I'm probably afraid of most things, but I do them anyway, because I don't really believe in being afraid.
This week, Scouty has proven to me that she's all grown up. I can barely lift her anymore, unless she crouches low and boings with all her might so that she soars over my head. So that, after I've held her, I go to pick up Louisey and she's like a deceptively empty milk jug. I prepare for the oof of heaviness, and instead she glides through the air like she's made of nothing at all. Twenty-one pounds of pure, jiggling, sugar sweet nothing.
So, I don't want my almost four year old daughter to be big. I want her to be a baby forever. I know how to have a baby. I've figured babies out. I don't know anything about having a school aged child. There's so much I don't know that sometimes it leaves me on a friend's couch, wiping tears out of my eyes for laughing so hard because our kids are so grown up and mostly it's funny, but it's also a little bit oh my god, and even a little bit sad.
Scouty told me that I'm so bad at cooking that I probably don't even know how to make dippy eggs. "They're a thing daddy makes," she told me after I offered her a freshly baked, vegan pumpkin muffin with perfect little oats sprinkled on the top. "I don't think you've even seen dippy eggs before." I've never seen Kurt cook an egg that he didn't burn, I know that much. I spend hours hunting for, experimenting with and perfecting recipes, and I'm so bad at cooking because I've probably never seen a dippy egg before.
She's also starting asking me where babies come from. I told her that I just wanted an awesome girl, so I stuffed a bunch of awesome into my belly and out she popped! This kind of answer was enough to satisfy a baby. "Who really stuffed the awesome into you?" she asked. "It was daddy, wasn't it? How did he get it in there?"
See? Funny and a little bit ohmygod.
So, all I want to do is go back in time and have my big chubby red headed baby who made faces that I thought, through the fog of sleeplessness, somehow resembled Gordon Ramsey, the tv chef. The little baby who struggled through the word banana and said, "Uh oh!" in a tiny voice when I dropped something. I don't know how to be a mommy of a huge, big, enormous grown up girl.
But, I also didn't used to know that I was a ferocious hedge trimmer and dirt shoveler. I'm so into it that I got out of control today and was knee deep in mud, digging up an unwanted shrub and turning over the compost pile before I realized that I was wearing my brand new, sparkly white around the edges, running shoes.
I didn't how how to be a mommy at all, at first. I just jumped in and got real dirty, and that was the key. I was willing to get really into it. So into it that I didn't notice, or maybe I just didn't care that my baby had barfed into my cleavage right before I was to meet a friend for coffee. I wouldn't even flinch when my hair was stuck to my cheek by pureed peaches. When my husband and I hadn't had sex in a month because I was so tired of being climbed on. When we moved to another city and somehow my entire make up collection just didn't move with us. When I was a dreadlocked mommy who attracted stares at the mall play area in our new city. When I didn't know anybody but my little family and I still packed myself up every day, and put on my bravest coat and went out to find the world. When I just did everything, and did it enthusiastically, even though it was scary.

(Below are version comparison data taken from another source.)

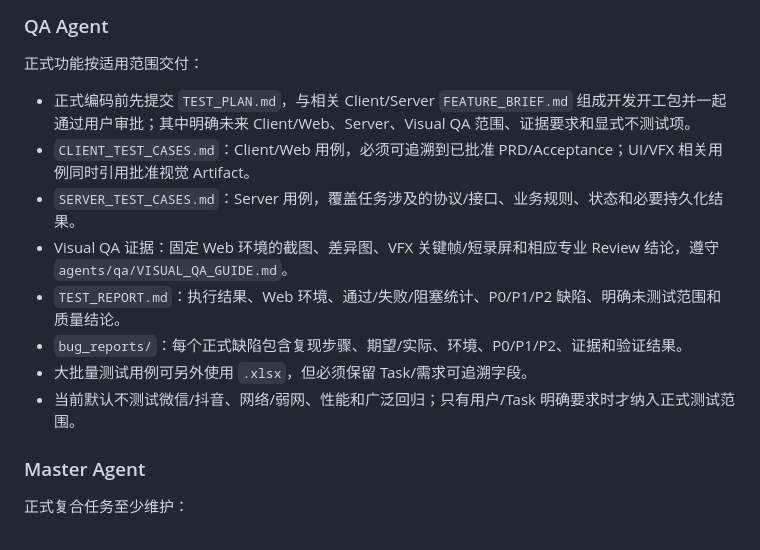
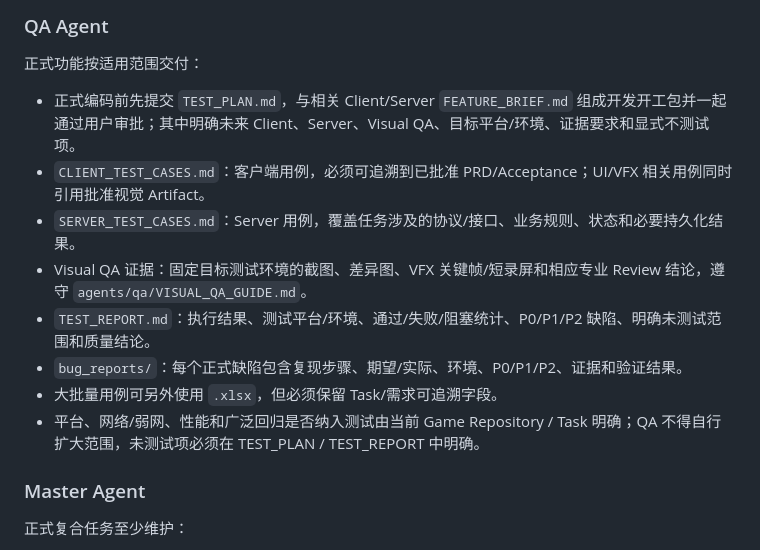
Before and after one commit to YuanQuan/ai-studio-template, a Markdown page: rules/artifact_contract.md, the part around the change. Drawn GitHub-style.

Commit message:
refactor: make artifact contract project-neutral

```diff
--- a/rules/artifact_contract.md
+++ b/rules/artifact_contract.md
@@ -80,14 +80,14 @@ Tech Lead 负责公共配置的结构、字段类型、ID/引用、约束、校
 
 ### QA Agent
 正式功能按适用范围交付：
-- 正式编码前先提交 `TEST_PLAN.md`，与相关 Client/Server `FEATURE_BRIEF.md` 组成开发开工包并一起通过用户审批；其中明确未来 Client/Web、Server、Visual QA 范围、证据要求和显式不测试项。
-- `CLIENT_TEST_CASES.md`：Client/Web 用例，必须可追溯到已批准 PRD/Acceptance；UI/VFX 相关用例同时引用批准视觉 Artifact。
+- 正式编码前先提交 `TEST_PLAN.md`，与相关 Client/Server `FEATURE_BRIEF.md` 组成开发开工包并一起通过用户审批；其中明确未来 Client、Server、Visual QA、目标平台/环境、证据要求和显式不测试项。
+- `CLIENT_TEST_CASES.md`：客户端用例，必须可追溯到已批准 PRD/Acceptance；UI/VFX 相关用例同时引用批准视觉 Artifact。
 - `SERVER_TEST_CASES.md`：Server 用例，覆盖任务涉及的协议/接口、业务规则、状态和必要持久化结果。
-- Visual QA 证据：固定 Web 环境的截图、差异图、VFX 关键帧/短录屏和相应专业 Review 结论，遵守 `agents/qa/VISUAL_QA_GUIDE.md`。
-- `TEST_REPORT.md`：执行结果、Web 环境、通过/失败/阻塞统计、P0/P1/P2 缺陷、明确未测试范围和质量结论。
+- Visual QA 证据：固定目标测试环境的截图、差异图、VFX 关键帧/短录屏和相应专业 Review 结论，遵守 `agents/qa/VISUAL_QA_GUIDE.md`。
+- `TEST_REPORT.md`：执行结果、测试平台/环境、通过/失败/阻塞统计、P0/P1/P2 缺陷、明确未测试范围和质量结论。
 - `bug_reports/`：每个正式缺陷包含复现步骤、期望/实际、环境、P0/P1/P2、证据和验证结果。
-- 大批量测试用例可另外使用 `.xlsx`，但必须保留 Task/需求可追溯字段。
-- 当前默认不测试微信/抖音、网络/弱网、性能和广泛回归；只有用户/Task 明确要求时才纳入正式测试范围。
+- 大批量用例可另外使用 `.xlsx`，但必须保留 Task/需求可追溯字段。
+- 平台、网络/弱网、性能和广泛回归是否纳入测试由当前 Game Repository / Task 明确；QA 不得自行扩大范围，未测试项必须在 TEST_PLAN / TEST_REPORT 中明确。
 
 ### Master Agent
 正式复合任务至少维护：
```
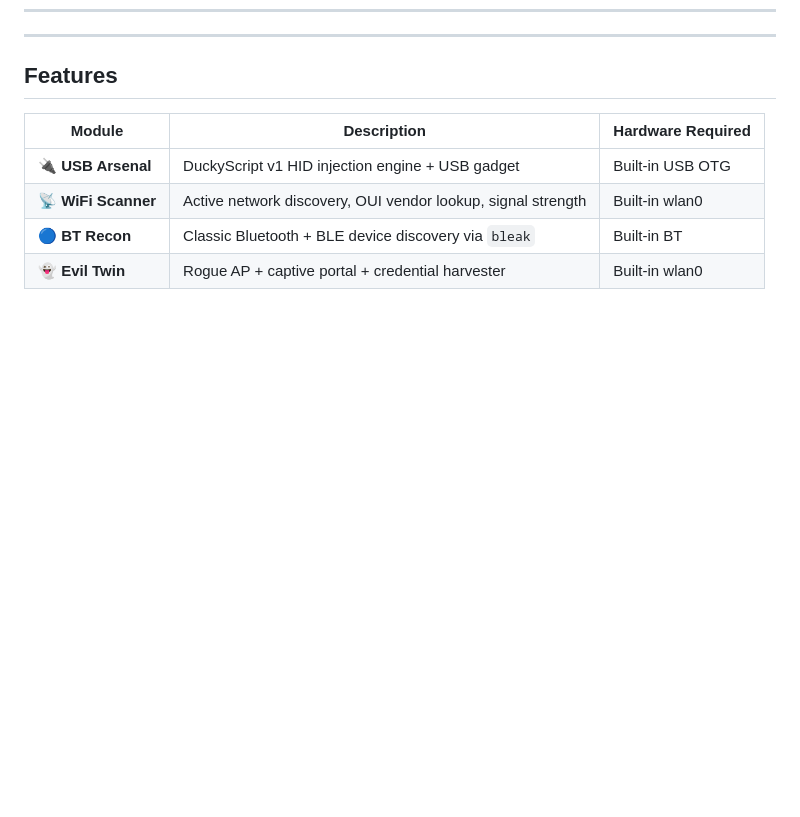
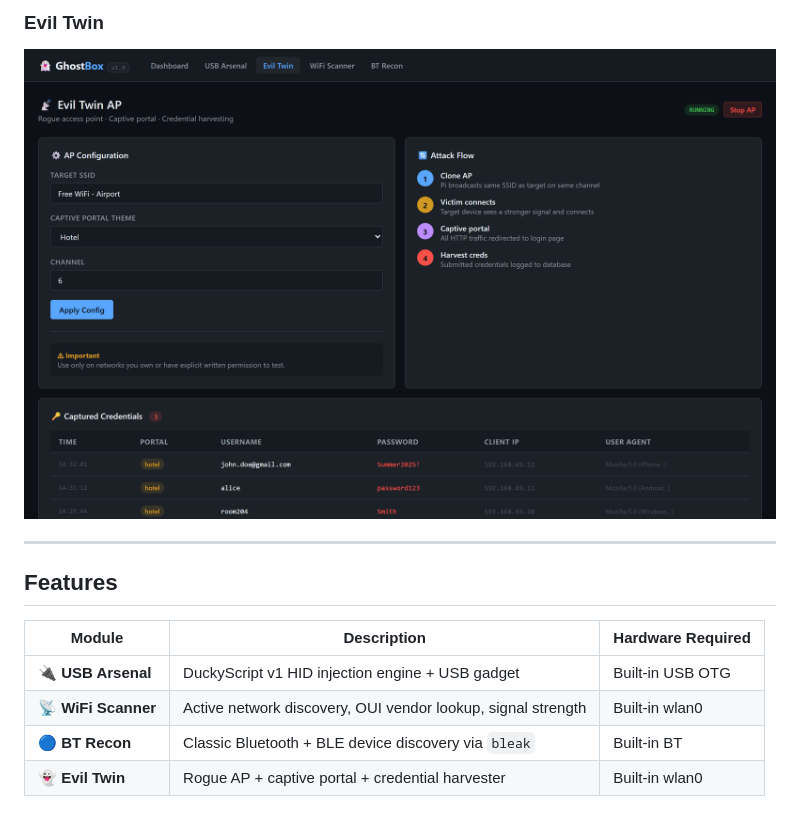
Before and after one commit to ToaderMatei/ghostbox, a Markdown page: README.md, the part around one of its changes. GitHub-like rendering; blank space fills up the shorter version.

Commit message:
docs: restore screenshots section in README

```diff
--- a/README.md
+++ b/README.md
@@ -16,3 +31,5 @@ GhostBox transforms a **Raspberry Pi Zero 2W** into a portable security research
+### Evil Twin
+![Evil Twin](docs/screenshots/evil_twin.png)
 
 ---
 
```
Also changed, not shown: other parts of README.md (+15 -0 lines).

I'm bad at performing under pressure.
I fold when something is expected of me.
I can't get used to being inside all winter.
I'm terrible at keeping things neat.
I think maybe I've always known those kinds of things.
I'm really good at baking bread, though. I didn't know that.
And calming down a screaming baby.
And riding bikes.
And swimming to the very deepest part of the wave pool to touch the wall.
I'm good at building a fire.
And coming to terms with things.
Here comes spring.
John Lennon's Working Class Hero.